So, for ease of reference, these perfumes are set out below - not necessarily in order of magnitude in the overall formulation, to which I am not privy.  I have also added a bit of information on each 'ingredient' where known (and not likely to be familiar to readers already, as in the note list to L'Eau d'Issey, say):

Jennifer Lopez Live (2005)

'About living in the moment, feeling truly free...A truly floral oriental fragrance.'  And fruity, it looks like!

Top notes: pineapple, lemon, bergamot
Heart notes; peony, redcurrant, violet
Base notes: vanilla, sandalwood, tonka

Spongebob Squarepants special eau de toilette (girls)

Well, who knew that the Nickelodeon cartoon character Spongebob had a perfume range? No note information was available, but I found this description: 'A flowery refreshing and lovely floral with sweet and citrusy fruits'.

And better still, a video clip featuring a perfume store(!), albeit not in a good way...;-)

Gwen Stefani Harajuku Lovers (thought to be 'G')

Top notes: mandarin, fresh coconut, apple peel
Heart notes: jasmine sambac, freesia, magnolia
Base notes: coconut cream, white sandalwood, cottonwoods

Golly, Noura is not shy of coconut! ;)

Shetland Isles ~ Source:

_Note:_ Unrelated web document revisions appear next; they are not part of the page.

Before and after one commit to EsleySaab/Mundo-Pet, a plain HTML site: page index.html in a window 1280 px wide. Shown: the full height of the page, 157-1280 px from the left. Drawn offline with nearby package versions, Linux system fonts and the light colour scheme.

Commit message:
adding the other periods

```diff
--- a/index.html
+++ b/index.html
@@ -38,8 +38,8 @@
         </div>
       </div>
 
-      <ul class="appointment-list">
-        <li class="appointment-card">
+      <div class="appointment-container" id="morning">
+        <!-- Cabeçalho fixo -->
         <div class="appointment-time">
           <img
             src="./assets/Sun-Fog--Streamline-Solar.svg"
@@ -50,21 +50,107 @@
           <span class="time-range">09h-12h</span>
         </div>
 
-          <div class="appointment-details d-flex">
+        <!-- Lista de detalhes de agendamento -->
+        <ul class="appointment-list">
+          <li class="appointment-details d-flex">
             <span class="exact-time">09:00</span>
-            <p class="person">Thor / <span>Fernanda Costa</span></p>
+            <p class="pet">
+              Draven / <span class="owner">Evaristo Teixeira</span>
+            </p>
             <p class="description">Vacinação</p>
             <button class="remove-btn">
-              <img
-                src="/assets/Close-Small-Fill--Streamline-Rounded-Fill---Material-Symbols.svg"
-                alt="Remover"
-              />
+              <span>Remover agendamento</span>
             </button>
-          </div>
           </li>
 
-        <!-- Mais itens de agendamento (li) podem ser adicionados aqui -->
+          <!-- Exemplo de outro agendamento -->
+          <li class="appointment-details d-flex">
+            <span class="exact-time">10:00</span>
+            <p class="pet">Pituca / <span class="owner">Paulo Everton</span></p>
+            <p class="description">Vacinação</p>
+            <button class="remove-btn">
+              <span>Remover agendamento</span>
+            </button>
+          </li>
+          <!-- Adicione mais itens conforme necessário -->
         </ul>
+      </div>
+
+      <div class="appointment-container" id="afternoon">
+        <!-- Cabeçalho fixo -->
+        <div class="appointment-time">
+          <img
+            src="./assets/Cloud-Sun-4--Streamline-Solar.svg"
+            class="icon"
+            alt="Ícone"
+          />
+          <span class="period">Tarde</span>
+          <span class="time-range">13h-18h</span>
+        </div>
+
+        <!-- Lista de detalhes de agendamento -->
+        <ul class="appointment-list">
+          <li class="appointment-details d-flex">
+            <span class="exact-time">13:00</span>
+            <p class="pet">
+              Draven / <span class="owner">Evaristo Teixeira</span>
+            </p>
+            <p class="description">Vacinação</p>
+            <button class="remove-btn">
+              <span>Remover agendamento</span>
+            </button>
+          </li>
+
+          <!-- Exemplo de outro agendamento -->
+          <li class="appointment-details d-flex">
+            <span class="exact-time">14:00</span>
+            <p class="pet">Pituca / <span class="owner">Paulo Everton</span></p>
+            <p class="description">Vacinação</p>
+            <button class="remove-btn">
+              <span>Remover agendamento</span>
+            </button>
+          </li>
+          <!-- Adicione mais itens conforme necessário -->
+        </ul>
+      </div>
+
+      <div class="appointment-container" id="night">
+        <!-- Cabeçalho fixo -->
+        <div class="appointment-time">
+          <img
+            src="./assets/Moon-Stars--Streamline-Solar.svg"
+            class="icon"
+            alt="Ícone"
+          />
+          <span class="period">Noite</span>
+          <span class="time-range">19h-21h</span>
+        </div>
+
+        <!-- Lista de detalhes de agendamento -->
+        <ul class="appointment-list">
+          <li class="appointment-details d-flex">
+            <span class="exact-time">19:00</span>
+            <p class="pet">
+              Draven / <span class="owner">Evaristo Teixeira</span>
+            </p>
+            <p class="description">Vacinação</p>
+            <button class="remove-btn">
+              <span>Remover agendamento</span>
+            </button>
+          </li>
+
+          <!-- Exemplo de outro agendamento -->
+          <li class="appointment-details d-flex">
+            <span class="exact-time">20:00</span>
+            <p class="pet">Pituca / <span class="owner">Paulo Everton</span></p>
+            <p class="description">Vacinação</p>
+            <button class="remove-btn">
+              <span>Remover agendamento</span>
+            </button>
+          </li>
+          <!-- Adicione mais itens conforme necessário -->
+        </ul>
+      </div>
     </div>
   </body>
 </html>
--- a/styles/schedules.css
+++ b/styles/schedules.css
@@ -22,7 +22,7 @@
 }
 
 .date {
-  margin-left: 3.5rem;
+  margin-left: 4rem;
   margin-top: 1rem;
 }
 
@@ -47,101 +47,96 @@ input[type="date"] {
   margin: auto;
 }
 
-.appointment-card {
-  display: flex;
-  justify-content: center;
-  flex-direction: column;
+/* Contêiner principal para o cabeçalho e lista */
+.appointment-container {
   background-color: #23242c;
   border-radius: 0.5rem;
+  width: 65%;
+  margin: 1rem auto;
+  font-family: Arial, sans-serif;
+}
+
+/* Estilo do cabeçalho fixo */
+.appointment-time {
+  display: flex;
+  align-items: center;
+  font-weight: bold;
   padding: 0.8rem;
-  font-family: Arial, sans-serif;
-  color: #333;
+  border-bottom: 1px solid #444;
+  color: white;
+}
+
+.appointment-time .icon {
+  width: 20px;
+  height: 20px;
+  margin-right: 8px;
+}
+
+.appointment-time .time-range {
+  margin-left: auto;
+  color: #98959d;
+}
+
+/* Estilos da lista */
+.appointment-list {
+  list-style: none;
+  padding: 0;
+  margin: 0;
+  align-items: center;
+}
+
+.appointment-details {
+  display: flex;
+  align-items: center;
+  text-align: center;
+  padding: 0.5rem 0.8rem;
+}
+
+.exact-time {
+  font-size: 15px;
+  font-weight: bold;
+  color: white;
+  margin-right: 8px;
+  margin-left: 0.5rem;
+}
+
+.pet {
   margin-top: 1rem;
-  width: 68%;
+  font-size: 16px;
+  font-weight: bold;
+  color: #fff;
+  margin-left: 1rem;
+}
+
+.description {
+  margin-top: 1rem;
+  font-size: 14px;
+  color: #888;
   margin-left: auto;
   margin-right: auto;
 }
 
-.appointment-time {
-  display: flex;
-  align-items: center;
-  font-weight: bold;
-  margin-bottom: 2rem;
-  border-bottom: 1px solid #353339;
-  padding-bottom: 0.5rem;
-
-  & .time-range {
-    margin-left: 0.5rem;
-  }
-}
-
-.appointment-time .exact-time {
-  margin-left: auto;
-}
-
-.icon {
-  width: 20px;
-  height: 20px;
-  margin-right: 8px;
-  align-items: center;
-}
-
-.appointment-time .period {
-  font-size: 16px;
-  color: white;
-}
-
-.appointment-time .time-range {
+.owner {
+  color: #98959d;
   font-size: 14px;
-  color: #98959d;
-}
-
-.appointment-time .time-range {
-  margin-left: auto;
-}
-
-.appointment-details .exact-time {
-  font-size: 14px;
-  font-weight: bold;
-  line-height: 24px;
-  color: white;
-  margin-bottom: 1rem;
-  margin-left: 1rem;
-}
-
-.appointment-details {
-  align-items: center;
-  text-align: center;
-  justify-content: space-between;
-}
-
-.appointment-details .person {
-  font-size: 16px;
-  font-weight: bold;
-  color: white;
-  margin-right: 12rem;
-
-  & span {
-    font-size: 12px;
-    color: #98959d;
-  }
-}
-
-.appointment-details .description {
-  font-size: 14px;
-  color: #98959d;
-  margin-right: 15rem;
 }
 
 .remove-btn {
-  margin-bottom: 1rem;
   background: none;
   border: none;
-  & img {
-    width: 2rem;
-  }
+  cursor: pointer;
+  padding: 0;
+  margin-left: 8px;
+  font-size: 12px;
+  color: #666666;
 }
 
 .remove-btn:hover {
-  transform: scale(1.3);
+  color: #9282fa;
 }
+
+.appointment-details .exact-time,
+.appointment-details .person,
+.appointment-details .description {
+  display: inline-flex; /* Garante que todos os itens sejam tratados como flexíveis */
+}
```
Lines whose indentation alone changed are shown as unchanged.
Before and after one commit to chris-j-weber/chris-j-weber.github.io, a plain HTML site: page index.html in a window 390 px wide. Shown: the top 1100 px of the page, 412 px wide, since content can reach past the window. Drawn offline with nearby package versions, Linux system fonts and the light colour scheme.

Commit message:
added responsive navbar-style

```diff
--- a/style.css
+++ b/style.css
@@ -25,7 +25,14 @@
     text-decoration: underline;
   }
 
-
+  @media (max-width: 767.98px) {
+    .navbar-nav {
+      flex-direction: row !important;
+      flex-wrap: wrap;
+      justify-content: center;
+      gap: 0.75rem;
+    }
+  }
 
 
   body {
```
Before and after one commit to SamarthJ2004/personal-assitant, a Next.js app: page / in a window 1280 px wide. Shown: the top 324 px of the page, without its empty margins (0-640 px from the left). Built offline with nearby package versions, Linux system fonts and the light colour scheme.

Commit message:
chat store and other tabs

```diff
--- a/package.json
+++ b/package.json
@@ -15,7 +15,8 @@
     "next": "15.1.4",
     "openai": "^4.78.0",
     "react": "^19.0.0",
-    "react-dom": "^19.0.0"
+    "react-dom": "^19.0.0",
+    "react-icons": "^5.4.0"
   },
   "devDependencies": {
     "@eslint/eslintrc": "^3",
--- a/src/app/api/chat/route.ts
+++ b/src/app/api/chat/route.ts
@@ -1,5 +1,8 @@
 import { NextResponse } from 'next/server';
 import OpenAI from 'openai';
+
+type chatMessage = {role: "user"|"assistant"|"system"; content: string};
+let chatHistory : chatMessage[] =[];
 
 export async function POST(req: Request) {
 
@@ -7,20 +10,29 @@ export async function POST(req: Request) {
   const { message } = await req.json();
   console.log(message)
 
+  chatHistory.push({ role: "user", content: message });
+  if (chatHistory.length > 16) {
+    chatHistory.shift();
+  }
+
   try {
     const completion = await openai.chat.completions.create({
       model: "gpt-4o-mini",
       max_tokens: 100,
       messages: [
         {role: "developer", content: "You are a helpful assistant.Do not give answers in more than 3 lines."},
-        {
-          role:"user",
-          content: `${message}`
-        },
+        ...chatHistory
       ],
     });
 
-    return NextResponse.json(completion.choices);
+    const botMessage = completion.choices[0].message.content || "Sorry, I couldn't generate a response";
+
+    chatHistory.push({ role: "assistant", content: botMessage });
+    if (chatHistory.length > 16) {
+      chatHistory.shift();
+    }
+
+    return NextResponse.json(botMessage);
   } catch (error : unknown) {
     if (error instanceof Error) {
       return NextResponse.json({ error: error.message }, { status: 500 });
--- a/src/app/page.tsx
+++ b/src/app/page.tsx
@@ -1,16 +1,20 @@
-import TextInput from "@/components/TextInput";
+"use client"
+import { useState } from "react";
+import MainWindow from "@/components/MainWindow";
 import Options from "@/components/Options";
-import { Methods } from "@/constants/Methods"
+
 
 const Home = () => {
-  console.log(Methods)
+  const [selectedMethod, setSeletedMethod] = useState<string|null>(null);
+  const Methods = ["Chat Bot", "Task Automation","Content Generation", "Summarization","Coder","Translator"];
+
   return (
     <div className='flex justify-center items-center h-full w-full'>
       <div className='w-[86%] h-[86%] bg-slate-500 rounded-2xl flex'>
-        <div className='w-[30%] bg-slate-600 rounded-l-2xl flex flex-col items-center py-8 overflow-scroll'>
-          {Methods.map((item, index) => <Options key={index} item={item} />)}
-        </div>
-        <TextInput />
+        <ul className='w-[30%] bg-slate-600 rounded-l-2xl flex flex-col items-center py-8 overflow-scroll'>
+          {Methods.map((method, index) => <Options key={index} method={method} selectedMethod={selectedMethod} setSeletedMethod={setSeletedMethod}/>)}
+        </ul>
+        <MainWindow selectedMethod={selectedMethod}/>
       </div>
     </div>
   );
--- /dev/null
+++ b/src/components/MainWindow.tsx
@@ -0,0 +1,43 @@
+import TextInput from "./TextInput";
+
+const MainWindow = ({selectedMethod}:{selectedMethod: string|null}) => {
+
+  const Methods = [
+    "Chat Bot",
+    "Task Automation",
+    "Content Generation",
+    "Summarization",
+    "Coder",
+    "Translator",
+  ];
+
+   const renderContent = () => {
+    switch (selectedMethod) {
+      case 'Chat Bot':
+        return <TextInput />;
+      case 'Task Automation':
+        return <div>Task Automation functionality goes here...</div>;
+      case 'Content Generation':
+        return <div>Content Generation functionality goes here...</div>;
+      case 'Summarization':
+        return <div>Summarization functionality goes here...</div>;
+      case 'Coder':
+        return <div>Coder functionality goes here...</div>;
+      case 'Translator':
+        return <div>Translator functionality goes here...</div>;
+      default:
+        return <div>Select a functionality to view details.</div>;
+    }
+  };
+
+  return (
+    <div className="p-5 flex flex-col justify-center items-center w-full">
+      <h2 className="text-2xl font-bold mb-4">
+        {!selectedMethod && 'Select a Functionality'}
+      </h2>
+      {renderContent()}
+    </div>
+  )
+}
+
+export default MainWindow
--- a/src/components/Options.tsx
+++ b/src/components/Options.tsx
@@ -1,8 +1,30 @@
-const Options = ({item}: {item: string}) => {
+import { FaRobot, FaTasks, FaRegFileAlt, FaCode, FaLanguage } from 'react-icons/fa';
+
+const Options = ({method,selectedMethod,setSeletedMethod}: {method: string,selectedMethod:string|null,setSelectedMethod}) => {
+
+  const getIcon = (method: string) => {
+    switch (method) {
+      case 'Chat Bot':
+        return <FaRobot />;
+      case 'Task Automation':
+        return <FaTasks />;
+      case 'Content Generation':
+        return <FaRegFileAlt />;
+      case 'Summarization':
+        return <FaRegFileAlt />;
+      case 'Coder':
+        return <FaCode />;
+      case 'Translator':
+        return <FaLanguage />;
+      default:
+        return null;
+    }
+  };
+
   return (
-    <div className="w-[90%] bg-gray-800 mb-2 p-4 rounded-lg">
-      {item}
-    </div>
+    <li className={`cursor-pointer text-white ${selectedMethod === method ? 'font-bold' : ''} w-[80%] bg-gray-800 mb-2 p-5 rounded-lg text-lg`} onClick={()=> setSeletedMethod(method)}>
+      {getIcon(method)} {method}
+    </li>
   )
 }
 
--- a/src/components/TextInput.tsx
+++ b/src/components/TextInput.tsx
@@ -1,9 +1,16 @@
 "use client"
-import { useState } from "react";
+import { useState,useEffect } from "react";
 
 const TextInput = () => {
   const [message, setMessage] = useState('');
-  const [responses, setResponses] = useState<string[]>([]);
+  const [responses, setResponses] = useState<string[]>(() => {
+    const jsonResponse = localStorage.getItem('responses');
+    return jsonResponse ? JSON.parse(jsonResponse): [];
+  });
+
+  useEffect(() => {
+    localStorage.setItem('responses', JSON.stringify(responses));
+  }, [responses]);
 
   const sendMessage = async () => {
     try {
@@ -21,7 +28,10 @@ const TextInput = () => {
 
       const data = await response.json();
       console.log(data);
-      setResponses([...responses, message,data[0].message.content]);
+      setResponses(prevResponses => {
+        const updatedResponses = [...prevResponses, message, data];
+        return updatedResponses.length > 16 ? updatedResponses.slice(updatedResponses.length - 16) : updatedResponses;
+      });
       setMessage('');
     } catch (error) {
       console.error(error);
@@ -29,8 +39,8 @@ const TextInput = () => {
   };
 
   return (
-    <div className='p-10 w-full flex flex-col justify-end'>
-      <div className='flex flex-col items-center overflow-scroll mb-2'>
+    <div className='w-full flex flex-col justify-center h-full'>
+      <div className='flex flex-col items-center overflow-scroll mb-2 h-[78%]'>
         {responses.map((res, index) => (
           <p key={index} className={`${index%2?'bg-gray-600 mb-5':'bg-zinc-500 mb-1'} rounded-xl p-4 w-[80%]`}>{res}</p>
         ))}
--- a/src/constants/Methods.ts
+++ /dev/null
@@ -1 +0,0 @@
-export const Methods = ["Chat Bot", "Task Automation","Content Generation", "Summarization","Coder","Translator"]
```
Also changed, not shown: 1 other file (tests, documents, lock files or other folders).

Marks & Spencer Florentyna (discontinued)

Notes: gardenia, jasmine, lily of the valley, orange, musk

Hmm, Noura appears to be a bit of a big white floral- as well as a fruit and nut-loving girl?

True to Yourself (haven't managed to find anything out about this one - can anyone help?)

Issey Miyake L'Eau d'Issey (but Noura's spelling is better!) (1992)

'A floral woody marine scent.' Hmm, do I detect an aquatic sub-theme?  And a bit of a penchant for peony, which features in both L'Eau d'Issey and Live.


Calvin Klein Escape (1991 - reprising the 'feeling free' theme of J-Lo Live!)

Notes: camomile, lychee, apple, mandarin, rose, plum, peach, coriander, sandalwood

Wow, Noura's recipe is shaping up to be the full fruit salad, what with the fruitfest of Escape, the pineapple and redcurrant in Live, plus a fair few apples and mandarins along the way!  And I see that Fragrantica describes Escape as having a hint of a marine scent about it, echoing the general vibe of L'Eau d'Issey, which is of course as fruity as it is aquatic.  Yes, I get a huge melon note from it along with an abience of freshly exited shower cubicle.

Another thing that strikes me about Noura's selection of perfumes to go in her creation is the fact that several of them are quite 'old' - well, if you are only seven, I mean.  Two of them date from twenty odd years ago, which is three times Noura's age.  So in terms of her generation, you might well say she has 'classic' taste.

I have not met Noura, or smelt her perfume - I haven't even ascertained if it has a name or not, though 'Noura' strikes me as as pretty a name as any.  It is Arabic in origin apparently, and means 'inner light'. Apparently Noura likes to wear perfume whenever her aunts are around - and generally, I shouldn't wonder. I plan to send her a package of samples when I get a minute, for I believe Noura the nipper sniffer should be encouraged as much as possible!

After all, we could be looking at the next Christine Nagel or Calice Becker...